*** Block opens ***

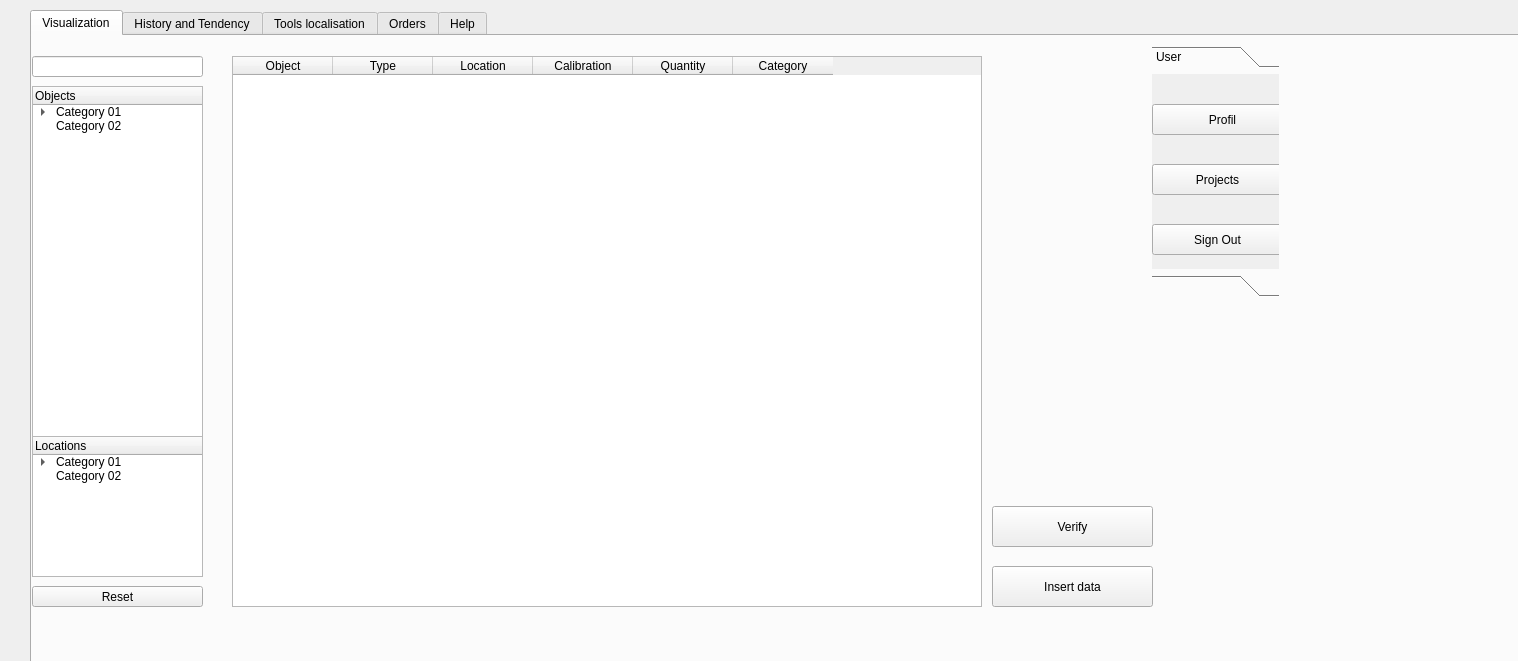
The window that corps.ui (KarimMAJDOUB/GCInO-EM) describes before a commit, drawn with Qt 5.
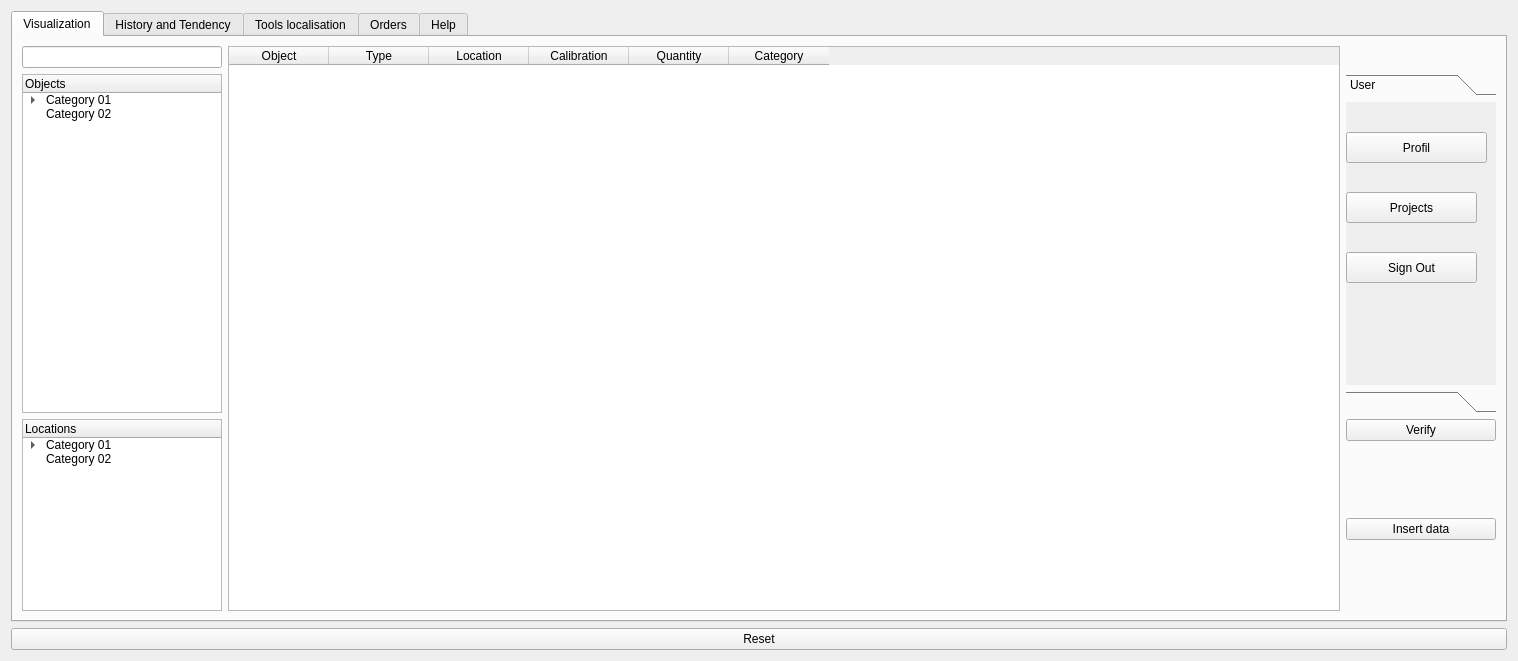
The same window after the commit. Icons and pictures are not drawn.

Commit message:
Layout auto
layout auto in qt designer

Patch:
```diff
--- a/corps.ui
+++ b/corps.ui
@@ -16,18 +16,22 @@
   <property name="layoutDirection">
    <enum>Qt::LeftToRight</enum>
   </property>
+  <layout class="QGridLayout" name="gridLayout_2">
+   <item row="2" column="0">
+    <widget class="QPushButton" name="reset_btn">
+     <property name="cursor">
+      <cursorShape>PointingHandCursor</cursorShape>
+     </property>
+     <property name="text">
+      <string>Reset</string>
+     </property>
+    </widget>
+   </item>
+   <item row="0" column="0">
   <widget class="QTabWidget" name="tabWidget">
    <property name="enabled">
     <bool>true</bool>
    </property>
-   <property name="geometry">
-    <rect>
-     <x>30</x>
-     <y>10</y>
-     <width>1551</width>
-     <height>661</height>
-    </rect>
-   </property>
    <property name="toolTip">
     <string>&lt;html&gt;&lt;head/&gt;&lt;body&gt;&lt;p&gt;&lt;br/&gt;&lt;/p&gt;&lt;/body&gt;&lt;/html&gt;</string>
    </property>
@@ -41,14 +45,83 @@
     <attribute name="title">
      <string>Visualization</string>
     </attribute>
+      <layout class="QGridLayout" name="gridLayout">
+       <item row="3" column="2" rowspan="2">
+        <widget class="QPushButton" name="insertDataButton">
+         <property name="cursor">
+          <cursorShape>PointingHandCursor</cursorShape>
+         </property>
+         <property name="text">
+          <string>Insert data</string>
+         </property>
+        </widget>
+       </item>
+       <item row="0" column="1" rowspan="5">
+        <widget class="QTableWidget" name="tableWidget">
+         <property name="sizeIncrement">
+          <size>
+           <width>0</width>
+           <height>0</height>
+          </size>
+         </property>
+         <property name="cursor" stdset="0">
+          <cursorShape>PointingHandCursor</cursorShape>
+         </property>
+         <property name="styleSheet">
+          <string notr="true">QTableWidget{
+setColumnCount(4)
+setColumnWidth(0, 200)
+setColumnWidth(1, 200)
+setColumnWidth(2, 200)
+setColumnWidth(3, 200)
+}</string>
+         </property>
+         <column>
+          <property name="text">
+           <string>Object</string>
+          </property>
+         </column>
+         <column>
+          <property name="text">
+           <string>Type</string>
+          </property>
+         </column>
+         <column>
+          <property name="text">
+           <string>Location</string>
+          </property>
+         </column>
+         <column>
+          <property name="text">
+           <string>Calibration</string>
+          </property>
+         </column>
+         <column>
+          <property name="text">
+           <string>Quantity</string>
+          </property>
+         </column>
+         <column>
+          <property name="text">
+           <string>Category</string>
+          </property>
+         </column>
+        </widget>
+       </item>
+       <item row="2" column="2">
+        <widget class="QPushButton" name="pushButton_7">
+         <property name="text">
+          <string>Verify</string>
+         </property>
+        </widget>
+       </item>
+       <item row="1" column="0">
     <widget class="QTreeWidget" name="treeWidget">
-     <property name="geometry">
-      <rect>
-       <x>0</x>
-       <y>50</y>
-       <width>171</width>
-       <height>351</height>
-      </rect>
+         <property name="maximumSize">
+          <size>
+           <width>200</width>
+           <height>16777215</height>
+          </size>
      </property>
      <property name="cursor" stdset="0">
       <cursorShape>PointingHandCursor</cursorShape>
@@ -115,101 +188,14 @@
       </property>
      </item>
     </widget>
-    <widget class="QTableWidget" name="tableWidget">
-     <property name="geometry">
-      <rect>
-       <x>200</x>
-       <y>20</y>
-       <width>750</width>
-       <height>551</height>
-      </rect>
-     </property>
-     <property name="sizeIncrement">
-      <size>
-       <width>0</width>
-       <height>0</height>
-      </size>
-     </property>
-     <property name="cursor" stdset="0">
-      <cursorShape>PointingHandCursor</cursorShape>
-     </property>
-     <property name="styleSheet">
-      <string notr="true">QTableWidget{
-setColumnCount(4)
-setColumnWidth(0, 200)
-setColumnWidth(1, 200)
-setColumnWidth(2, 200)
-setColumnWidth(3, 200)
-}</string>
-     </property>
-     <column>
-      <property name="text">
-       <string>Object</string>
-      </property>
-     </column>
-     <column>
-      <property name="text">
-       <string>Type</string>
-      </property>
-     </column>
-     <column>
-      <property name="text">
-       <string>Location</string>
-      </property>
-     </column>
-     <column>
-      <property name="text">
-       <string>Calibration</string>
-      </property>
-     </column>
-     <column>
-      <property name="text">
-       <string>Quantity</string>
-      </property>
-     </column>
-     <column>
-      <property name="text">
-       <string>Category</string>
-      </property>
-     </column>
-    </widget>
-    <widget class="QPushButton" name="insertDataButton">
-     <property name="geometry">
-      <rect>
-       <x>960</x>
-       <y>530</y>
-       <width>161</width>
-       <height>41</height>
-      </rect>
-     </property>
-     <property name="cursor">
-      <cursorShape>PointingHandCursor</cursorShape>
-     </property>
-     <property name="text">
-      <string>Insert data</string>
-     </property>
-    </widget>
-    <widget class="QPushButton" name="pushButton_7">
-     <property name="geometry">
-      <rect>
-       <x>960</x>
-       <y>470</y>
-       <width>161</width>
-       <height>41</height>
-      </rect>
-     </property>
-     <property name="text">
-      <string>Verify</string>
-     </property>
-    </widget>
+       </item>
+       <item row="1" column="2">
     <widget class="QToolBox" name="toolBox">
-     <property name="geometry">
-      <rect>
-       <x>1120</x>
-       <y>10</y>
-       <width>127</width>
-       <height>251</height>
-      </rect>
+         <property name="maximumSize">
+          <size>
+           <width>150</width>
+           <height>16777215</height>
+          </size>
      </property>
      <property name="currentIndex">
       <number>0</number>
@@ -219,8 +205,8 @@
        <rect>
         <x>0</x>
         <y>0</y>
-        <width>127</width>
-        <height>195</height>
+            <width>150</width>
+            <height>247</height>
        </rect>
       </property>
       <attribute name="icon">
@@ -313,30 +299,14 @@
       </widget>
      </widget>
     </widget>
-    <widget class="QPushButton" name="reset_btn">
-     <property name="geometry">
-      <rect>
-       <x>0</x>
-       <y>550</y>
-       <width>171</width>
-       <height>21</height>
-      </rect>
-     </property>
-     <property name="cursor">
-      <cursorShape>PointingHandCursor</cursorShape>
-     </property>
-     <property name="text">
-      <string>Reset</string>
-     </property>
-    </widget>
+       </item>
+       <item row="2" column="0" rowspan="3">
     <widget class="QTreeWidget" name="treeWidget_2">
-     <property name="geometry">
-      <rect>
-       <x>0</x>
-       <y>400</y>
-       <width>171</width>
-       <height>141</height>
-      </rect>
+         <property name="maximumSize">
+          <size>
+           <width>200</width>
+           <height>16777215</height>
+          </size>
      </property>
      <property name="cursor" stdset="0">
       <cursorShape>PointingHandCursor</cursorShape>
@@ -387,19 +357,21 @@
       </property>
      </item>
     </widget>
+       </item>
+       <item row="0" column="0">
     <widget class="QLineEdit" name="search">
-     <property name="geometry">
-      <rect>
-       <x>0</x>
-       <y>20</y>
-       <width>171</width>
-       <height>21</height>
-      </rect>
+         <property name="maximumSize">
+          <size>
+           <width>200</width>
+           <height>200</height>
+          </size>
      </property>
      <property name="text">
       <string/>
      </property>
     </widget>
+       </item>
+      </layout>
    </widget>
    <widget class="QWidget" name="tab_3">
     <attribute name="title">
@@ -580,6 +552,8 @@
     </attribute>
    </widget>
   </widget>
+   </item>
+  </layout>
  </widget>
  <resources/>
  <connections/>
```
Left out of the diff: 8 changed lines with no effect on the pictures. Lines whose indentation alone changed are shown as unchanged. The commit also changes 38 other files.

*** Block closes ***

▶ **Your objective**
Lines of the listing above that contain the word "QTableWidget" must all be copied.

▶ **Written response**
+        <widget class="QTableWidget" name="tableWidget">
+          <string notr="true">QTableWidget{
-    <widget class="QTableWidget" name="tableWidget">
-      <string notr="true">QTableWidget{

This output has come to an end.